START EXERCISE MATERIALS

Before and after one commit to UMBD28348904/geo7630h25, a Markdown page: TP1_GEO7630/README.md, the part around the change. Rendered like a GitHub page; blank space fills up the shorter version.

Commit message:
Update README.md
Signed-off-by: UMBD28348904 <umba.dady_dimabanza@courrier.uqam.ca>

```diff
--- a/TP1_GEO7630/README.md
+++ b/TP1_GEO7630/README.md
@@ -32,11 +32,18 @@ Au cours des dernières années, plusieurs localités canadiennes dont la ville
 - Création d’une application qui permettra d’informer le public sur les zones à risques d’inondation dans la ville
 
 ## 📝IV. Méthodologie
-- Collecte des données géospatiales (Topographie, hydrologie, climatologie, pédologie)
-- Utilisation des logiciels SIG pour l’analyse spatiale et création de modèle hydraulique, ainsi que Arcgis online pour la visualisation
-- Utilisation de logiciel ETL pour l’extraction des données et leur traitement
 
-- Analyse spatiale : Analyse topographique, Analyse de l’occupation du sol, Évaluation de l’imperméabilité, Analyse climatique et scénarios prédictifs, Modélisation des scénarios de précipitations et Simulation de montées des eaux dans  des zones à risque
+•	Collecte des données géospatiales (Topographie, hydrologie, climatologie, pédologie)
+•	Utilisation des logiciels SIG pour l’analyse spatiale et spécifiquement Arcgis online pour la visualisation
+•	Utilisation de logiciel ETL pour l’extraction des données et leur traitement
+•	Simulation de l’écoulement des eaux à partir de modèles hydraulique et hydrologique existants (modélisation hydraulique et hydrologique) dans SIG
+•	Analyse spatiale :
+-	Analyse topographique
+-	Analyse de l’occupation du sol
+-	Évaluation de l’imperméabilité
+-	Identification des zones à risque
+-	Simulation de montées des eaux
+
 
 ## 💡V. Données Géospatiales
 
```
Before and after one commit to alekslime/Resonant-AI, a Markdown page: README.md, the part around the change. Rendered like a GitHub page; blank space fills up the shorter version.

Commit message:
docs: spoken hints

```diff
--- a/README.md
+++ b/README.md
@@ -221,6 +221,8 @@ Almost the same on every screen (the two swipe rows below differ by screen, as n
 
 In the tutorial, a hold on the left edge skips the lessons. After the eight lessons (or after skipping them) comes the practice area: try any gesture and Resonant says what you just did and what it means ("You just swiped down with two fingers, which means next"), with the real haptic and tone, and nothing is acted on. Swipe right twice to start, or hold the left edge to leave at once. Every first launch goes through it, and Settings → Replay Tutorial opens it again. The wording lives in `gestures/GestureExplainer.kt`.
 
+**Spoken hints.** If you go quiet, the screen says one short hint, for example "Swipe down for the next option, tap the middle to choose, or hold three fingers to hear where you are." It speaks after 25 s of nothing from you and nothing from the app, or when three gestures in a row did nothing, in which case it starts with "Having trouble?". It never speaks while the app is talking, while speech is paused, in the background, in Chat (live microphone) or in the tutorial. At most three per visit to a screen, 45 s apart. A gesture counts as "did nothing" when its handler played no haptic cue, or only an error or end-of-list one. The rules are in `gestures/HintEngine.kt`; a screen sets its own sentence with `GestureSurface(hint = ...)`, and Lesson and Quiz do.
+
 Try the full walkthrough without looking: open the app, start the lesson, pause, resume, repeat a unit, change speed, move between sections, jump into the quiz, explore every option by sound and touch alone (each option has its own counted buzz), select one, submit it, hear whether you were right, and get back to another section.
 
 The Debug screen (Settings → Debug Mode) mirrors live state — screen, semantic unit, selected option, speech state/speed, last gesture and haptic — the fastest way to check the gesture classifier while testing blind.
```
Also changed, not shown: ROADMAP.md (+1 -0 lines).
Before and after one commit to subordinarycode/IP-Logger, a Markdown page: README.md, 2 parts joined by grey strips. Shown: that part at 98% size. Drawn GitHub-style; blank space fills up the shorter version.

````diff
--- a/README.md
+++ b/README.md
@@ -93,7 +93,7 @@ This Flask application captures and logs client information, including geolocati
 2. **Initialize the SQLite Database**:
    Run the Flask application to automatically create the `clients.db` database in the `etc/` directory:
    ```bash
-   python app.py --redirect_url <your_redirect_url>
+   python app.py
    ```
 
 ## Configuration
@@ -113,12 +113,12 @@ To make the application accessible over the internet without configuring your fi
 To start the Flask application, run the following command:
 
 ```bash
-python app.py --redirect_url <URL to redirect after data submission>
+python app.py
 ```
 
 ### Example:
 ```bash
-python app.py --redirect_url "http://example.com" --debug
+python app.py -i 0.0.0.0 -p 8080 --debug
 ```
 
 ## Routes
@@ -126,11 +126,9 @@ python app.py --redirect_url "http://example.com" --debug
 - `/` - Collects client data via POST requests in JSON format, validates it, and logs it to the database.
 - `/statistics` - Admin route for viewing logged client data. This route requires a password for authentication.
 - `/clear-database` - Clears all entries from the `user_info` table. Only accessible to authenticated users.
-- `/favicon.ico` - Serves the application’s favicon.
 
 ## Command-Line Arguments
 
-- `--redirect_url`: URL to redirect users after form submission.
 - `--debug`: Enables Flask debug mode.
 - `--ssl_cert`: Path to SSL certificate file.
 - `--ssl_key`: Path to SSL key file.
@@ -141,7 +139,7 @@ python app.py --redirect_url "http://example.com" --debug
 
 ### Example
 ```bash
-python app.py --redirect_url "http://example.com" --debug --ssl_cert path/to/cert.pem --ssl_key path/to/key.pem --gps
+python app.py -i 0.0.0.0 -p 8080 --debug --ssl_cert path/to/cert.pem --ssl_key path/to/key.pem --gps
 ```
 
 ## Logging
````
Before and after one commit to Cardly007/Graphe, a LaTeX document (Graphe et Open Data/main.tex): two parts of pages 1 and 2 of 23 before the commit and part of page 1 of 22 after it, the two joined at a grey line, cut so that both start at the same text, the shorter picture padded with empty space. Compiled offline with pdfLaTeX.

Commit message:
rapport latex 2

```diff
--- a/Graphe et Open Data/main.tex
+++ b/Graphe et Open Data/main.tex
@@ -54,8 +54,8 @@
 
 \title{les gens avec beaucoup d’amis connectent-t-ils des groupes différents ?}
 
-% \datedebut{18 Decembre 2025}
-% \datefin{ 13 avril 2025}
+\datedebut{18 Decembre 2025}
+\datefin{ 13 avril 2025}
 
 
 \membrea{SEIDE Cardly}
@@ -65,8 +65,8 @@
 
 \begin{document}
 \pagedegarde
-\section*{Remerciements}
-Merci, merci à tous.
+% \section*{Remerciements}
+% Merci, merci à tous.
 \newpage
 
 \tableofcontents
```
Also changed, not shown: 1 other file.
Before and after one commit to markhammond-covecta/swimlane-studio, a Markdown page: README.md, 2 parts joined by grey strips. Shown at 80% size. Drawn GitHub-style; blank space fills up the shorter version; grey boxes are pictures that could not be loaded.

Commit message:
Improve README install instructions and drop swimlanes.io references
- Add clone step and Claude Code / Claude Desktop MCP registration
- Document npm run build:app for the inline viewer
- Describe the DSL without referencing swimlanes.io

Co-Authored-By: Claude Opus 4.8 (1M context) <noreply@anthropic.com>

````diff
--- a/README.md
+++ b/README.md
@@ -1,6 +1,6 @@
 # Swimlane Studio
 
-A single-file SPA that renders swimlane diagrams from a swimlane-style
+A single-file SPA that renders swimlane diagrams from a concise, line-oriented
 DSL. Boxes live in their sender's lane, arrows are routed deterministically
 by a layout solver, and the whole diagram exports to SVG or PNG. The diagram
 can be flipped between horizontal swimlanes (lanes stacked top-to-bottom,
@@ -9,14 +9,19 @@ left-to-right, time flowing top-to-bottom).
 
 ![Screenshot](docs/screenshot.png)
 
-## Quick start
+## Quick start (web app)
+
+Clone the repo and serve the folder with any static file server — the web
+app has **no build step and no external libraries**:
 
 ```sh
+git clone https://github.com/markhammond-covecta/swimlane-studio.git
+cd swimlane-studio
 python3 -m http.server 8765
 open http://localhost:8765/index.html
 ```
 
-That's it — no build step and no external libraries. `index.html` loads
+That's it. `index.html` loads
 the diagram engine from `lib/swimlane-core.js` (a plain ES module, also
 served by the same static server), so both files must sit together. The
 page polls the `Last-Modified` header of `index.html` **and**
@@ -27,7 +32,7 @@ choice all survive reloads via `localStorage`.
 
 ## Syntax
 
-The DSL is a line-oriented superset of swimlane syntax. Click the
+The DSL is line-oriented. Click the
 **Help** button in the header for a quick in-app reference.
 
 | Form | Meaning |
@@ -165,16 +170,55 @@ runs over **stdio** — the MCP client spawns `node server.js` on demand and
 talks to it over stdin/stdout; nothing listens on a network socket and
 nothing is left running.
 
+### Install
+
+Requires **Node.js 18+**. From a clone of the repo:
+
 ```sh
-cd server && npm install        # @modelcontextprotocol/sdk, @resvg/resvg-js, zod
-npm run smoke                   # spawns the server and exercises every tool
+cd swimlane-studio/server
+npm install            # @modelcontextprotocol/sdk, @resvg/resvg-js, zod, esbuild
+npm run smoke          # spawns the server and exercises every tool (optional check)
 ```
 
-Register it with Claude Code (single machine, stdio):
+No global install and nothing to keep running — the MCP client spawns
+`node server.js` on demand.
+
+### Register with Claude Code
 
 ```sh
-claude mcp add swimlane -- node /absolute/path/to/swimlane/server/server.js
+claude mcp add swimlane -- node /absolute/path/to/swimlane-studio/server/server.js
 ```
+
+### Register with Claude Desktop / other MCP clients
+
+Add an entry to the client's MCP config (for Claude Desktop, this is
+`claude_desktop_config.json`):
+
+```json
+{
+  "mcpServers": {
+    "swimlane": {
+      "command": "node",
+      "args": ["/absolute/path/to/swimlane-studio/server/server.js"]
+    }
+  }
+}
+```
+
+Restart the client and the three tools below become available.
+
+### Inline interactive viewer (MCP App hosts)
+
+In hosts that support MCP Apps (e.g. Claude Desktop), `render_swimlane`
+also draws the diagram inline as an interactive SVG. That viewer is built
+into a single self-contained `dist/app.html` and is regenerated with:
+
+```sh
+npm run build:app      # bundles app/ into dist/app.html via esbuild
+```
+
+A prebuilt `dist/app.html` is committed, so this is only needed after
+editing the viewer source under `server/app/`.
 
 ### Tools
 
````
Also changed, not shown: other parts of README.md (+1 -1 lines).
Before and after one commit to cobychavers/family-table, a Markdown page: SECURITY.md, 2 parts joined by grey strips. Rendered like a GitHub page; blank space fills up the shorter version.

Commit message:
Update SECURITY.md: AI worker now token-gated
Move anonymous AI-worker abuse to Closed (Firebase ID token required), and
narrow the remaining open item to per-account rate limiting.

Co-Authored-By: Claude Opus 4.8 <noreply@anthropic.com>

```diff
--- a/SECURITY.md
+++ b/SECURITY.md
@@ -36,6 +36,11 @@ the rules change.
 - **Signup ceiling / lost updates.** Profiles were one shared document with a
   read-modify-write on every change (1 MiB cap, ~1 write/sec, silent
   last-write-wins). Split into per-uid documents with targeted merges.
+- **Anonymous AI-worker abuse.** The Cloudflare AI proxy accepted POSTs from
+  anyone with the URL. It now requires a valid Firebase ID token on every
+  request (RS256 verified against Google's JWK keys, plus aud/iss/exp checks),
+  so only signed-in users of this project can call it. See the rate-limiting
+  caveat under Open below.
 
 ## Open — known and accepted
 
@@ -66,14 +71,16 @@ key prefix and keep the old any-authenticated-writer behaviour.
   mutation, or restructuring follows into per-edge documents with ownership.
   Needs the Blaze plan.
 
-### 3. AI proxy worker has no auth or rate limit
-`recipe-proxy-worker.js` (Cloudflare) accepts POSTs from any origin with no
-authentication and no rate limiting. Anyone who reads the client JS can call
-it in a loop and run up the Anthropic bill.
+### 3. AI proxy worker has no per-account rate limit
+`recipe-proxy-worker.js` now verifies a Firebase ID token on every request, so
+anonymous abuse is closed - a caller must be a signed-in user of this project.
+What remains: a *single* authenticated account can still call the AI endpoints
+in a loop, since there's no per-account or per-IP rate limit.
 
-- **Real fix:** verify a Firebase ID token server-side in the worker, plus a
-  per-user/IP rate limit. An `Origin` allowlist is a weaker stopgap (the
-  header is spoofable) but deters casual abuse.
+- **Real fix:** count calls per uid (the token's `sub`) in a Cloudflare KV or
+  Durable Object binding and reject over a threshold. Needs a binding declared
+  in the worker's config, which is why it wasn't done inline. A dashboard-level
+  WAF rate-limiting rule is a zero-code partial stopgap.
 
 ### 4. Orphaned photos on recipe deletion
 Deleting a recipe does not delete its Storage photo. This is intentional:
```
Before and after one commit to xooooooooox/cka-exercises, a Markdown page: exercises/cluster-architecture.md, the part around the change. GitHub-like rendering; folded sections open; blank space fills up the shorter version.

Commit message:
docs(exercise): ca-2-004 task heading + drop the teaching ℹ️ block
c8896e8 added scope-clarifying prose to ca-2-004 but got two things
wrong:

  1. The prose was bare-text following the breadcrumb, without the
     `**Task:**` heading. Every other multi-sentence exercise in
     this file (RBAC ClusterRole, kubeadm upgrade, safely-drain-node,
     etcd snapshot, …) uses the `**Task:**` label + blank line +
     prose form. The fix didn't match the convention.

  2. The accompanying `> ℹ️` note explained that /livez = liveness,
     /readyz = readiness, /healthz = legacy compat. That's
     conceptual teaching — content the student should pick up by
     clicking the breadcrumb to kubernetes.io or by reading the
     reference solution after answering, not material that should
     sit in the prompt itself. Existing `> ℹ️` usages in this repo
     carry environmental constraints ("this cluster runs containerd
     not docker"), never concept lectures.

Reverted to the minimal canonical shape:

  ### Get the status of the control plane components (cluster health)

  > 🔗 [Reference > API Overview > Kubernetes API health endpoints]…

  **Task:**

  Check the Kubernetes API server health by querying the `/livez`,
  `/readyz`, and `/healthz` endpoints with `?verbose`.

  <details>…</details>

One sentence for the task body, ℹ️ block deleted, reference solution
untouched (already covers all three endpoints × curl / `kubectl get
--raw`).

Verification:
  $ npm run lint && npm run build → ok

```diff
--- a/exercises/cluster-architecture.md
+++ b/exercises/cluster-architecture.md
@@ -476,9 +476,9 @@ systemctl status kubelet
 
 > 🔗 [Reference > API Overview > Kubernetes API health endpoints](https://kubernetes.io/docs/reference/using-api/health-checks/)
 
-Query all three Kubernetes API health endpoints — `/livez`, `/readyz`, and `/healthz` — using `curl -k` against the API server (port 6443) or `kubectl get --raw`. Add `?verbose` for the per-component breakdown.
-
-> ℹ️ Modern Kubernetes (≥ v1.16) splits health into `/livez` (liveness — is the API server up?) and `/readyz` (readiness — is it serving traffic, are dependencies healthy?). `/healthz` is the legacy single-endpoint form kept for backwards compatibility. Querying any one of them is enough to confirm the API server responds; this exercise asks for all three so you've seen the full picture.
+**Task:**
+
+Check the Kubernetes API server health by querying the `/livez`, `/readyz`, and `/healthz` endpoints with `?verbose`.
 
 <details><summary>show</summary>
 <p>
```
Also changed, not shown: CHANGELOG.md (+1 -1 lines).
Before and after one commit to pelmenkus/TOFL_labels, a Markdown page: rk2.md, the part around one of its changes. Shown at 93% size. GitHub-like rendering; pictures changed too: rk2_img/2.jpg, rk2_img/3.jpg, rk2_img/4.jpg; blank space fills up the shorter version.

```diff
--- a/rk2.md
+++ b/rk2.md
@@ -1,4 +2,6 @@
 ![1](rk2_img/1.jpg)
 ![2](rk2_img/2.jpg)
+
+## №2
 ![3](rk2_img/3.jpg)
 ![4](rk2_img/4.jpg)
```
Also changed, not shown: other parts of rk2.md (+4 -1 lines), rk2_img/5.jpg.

END EXERCISE MATERIALS

» **WORK INSTRUCTION**
Scan the lines above for "Utilisation" and state how many match, nothing more.

» **RESULT OF THE TASK**
4